But now. Now, I sit down on Sunday mornings, open the orange prescription bottle, dump out the pile of powdery white pills, and count out each individual one, and by extension calculate how much pain I will have to endure over the next three weeks.
I already know that there is no way I can get through the next three weeks with three pills a day.
My plan right now involves one part prayer, and two parts new doctor, who I see Sept. 10.
But, my experience with medical professionals thus far though has been, “Oh well.” As in, “You better find a way, because as long as you’re not bleeding out, it’s not our problem.”
But that’s the thing, it really, really does feel like someone is stabbing me with a butcher knife.
I have endured the worst pain in my entire life over the last six months.
Pain that makes me consider suicide on a daily basis. As in, I seriously plan out how I can kill myself. As in, I was seeing a psychiatrist who specializes in helping people who deal with chronic pain because I was fantasizing about driving my car off the road or swallowing all my pills before I went to bed at night.
I am in that much pain on a regular basis. And I am not exaggerating when I tell that you that there are things in this world worse than death.
But because I am not visually bleeding out, because my blood work comes back normal, because nothing ever shows up on any MRIs, I get 120 hydrocodone a month, and no more.
If someone rushed into the ER with a gushing stab wound, they would never be denied the pain relief they need.
Or maybe they would. But that would be tragic.
Because pain eats at you. It messes with your head. And it changes you so much faster than you think it will.
And there is a pill out there that can take my pain away. And I don’t want to take it so I can get high. I don’t want to take it so I can feel like I don’t have any troubles, or like I’m floating or whatever.
I want to take it so that I can get some relief from the metal claw digging into my ribs and maybe think clearly enough to see into tomorrow and remember that I do want to keep on living.
It’s so, so easy to sit on the outside of pain and judge people though.
It’s easy to say things like,
“Well, you can’t just depend on the pain pills, because you’ll end up building a up a tolerance to them, and then where will you be?”
“You need to take the number of pills the doctor tells you to take because that’s what the doctor says and that must be right and he must know exactly how many pills it will take to take your pain away without giving you a drug addiction.”
But that’s all bullsh*t when you’re in so much pain you want to kill yourself.
When you seriously want to end your life because you cannot handle the amount of agony that has engulfed your right ribs, the very last thing you give a crap about is the possibility that “two hydrocodone every six hours” instead of “one hydrocodone every six hours” might lead you to a life of pain pill addiction.

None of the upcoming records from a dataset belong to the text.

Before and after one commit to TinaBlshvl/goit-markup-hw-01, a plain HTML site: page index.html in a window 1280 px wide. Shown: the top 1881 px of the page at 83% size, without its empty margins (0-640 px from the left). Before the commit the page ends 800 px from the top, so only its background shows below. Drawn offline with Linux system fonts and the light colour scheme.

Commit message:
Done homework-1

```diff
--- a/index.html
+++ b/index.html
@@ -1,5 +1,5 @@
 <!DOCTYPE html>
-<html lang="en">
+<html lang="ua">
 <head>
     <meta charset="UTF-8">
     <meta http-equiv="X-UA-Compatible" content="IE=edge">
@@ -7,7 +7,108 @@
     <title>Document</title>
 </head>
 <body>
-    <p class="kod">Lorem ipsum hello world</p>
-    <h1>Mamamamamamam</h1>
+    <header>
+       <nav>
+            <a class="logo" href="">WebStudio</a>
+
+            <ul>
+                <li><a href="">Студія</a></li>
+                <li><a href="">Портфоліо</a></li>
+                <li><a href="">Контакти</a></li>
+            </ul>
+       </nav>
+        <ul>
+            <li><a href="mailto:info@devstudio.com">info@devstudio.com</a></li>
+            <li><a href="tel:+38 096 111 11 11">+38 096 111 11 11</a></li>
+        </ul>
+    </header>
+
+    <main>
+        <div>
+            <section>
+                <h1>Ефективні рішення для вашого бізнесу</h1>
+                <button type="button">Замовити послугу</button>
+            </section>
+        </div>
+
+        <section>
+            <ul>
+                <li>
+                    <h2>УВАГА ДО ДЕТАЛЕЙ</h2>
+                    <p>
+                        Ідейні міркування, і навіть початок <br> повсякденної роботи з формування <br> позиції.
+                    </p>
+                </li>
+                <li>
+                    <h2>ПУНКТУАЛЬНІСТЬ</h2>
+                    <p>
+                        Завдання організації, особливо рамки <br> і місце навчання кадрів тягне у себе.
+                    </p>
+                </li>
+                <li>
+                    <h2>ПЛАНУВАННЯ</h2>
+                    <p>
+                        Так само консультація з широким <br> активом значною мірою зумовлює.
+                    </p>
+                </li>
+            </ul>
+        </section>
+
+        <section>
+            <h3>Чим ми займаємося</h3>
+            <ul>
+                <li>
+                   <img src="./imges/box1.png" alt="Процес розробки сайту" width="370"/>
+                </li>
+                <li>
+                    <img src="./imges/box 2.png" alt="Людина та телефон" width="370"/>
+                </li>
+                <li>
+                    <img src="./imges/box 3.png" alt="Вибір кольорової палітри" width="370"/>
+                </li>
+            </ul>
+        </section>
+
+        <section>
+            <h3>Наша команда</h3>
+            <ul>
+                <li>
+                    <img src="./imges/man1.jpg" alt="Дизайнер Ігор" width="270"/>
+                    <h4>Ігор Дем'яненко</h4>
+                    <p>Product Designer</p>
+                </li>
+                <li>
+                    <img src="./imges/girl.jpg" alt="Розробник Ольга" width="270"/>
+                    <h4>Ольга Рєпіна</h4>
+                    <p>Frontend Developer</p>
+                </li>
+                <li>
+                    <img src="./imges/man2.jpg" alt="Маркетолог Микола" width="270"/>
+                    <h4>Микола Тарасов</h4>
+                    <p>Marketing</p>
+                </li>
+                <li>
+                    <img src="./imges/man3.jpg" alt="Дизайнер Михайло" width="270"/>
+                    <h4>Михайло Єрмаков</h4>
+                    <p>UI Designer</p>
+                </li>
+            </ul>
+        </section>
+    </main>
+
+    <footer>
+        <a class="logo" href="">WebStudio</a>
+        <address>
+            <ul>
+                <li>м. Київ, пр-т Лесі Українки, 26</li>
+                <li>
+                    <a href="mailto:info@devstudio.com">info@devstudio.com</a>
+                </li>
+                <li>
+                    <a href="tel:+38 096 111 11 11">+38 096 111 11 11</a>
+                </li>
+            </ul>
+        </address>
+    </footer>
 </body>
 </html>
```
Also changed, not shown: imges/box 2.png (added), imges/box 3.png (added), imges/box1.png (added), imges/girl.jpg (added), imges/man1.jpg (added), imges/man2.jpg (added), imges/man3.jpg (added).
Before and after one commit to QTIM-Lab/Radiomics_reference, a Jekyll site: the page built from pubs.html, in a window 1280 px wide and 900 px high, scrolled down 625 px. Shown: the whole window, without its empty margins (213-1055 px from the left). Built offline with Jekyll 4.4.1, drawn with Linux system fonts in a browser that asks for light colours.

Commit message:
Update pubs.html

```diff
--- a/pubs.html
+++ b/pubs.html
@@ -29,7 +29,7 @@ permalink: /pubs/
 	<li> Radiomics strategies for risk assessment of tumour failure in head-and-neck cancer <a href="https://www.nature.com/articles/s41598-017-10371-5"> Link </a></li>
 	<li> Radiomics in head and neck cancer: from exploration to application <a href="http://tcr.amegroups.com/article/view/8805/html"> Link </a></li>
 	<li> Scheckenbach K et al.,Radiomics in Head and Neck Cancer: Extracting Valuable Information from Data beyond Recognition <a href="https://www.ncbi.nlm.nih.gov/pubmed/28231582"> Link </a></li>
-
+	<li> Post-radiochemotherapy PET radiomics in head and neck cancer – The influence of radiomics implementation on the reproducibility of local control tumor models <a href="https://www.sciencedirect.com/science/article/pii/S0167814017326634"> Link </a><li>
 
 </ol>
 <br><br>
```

Or maybe you are different.
Maybe you would have a clear head and think differently in that situation, and maybe you would be able to endure hours and hours of the worst pain you’ve ever experienced, while a bottle of hydrocodone pills that could give you the relief you need were sitting right there on your dresser, and maybe you wouldn’t reach for them.
But I doubt it.